• [Prompt]: Search the data for "animations". Each line containing it is to be copied.

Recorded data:
——

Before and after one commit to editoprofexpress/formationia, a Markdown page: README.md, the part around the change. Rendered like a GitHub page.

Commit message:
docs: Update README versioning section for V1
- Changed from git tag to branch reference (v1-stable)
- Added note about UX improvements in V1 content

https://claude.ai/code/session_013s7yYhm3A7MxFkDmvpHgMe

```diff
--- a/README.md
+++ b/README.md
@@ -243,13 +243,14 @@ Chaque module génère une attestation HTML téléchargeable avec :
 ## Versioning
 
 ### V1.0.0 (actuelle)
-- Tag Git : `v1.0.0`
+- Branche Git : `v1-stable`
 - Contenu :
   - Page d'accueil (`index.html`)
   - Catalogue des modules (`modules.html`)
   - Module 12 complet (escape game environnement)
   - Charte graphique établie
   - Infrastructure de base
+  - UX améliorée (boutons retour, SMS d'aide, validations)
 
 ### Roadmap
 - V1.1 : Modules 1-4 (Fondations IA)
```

——

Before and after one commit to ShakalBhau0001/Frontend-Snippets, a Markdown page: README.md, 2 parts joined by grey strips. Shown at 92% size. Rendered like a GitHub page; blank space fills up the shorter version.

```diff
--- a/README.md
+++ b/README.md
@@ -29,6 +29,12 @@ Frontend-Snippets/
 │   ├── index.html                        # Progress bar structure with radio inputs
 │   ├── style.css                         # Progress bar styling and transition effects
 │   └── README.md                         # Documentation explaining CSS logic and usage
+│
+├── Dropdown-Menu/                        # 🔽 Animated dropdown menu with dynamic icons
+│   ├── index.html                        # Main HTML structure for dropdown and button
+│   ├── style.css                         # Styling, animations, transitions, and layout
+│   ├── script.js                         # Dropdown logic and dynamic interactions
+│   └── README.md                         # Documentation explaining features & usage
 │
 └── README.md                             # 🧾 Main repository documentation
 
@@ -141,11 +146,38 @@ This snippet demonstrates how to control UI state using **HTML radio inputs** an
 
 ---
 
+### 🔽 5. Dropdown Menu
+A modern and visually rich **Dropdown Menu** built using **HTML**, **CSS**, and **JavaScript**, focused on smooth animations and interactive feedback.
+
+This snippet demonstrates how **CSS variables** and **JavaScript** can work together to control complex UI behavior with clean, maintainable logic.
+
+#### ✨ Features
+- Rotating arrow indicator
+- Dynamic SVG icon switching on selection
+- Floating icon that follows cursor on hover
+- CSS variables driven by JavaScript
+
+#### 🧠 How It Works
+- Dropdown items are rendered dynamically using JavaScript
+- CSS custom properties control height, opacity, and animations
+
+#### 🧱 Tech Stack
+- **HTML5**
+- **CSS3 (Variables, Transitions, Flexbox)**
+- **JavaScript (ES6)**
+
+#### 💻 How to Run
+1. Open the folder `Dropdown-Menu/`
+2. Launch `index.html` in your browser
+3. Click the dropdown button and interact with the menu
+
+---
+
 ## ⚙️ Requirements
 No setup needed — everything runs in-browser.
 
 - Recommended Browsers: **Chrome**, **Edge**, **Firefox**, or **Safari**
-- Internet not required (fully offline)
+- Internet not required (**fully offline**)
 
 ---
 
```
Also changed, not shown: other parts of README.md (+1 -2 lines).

——

• [The completed task]:
+│   ├── style.css                         # Styling, animations, transitions, and layout
+A modern and visually rich **Dropdown Menu** built using **HTML**, **CSS**, and **JavaScript**, focused on smooth animations and interactive feedback.
+- CSS custom properties control height, opacity, and animations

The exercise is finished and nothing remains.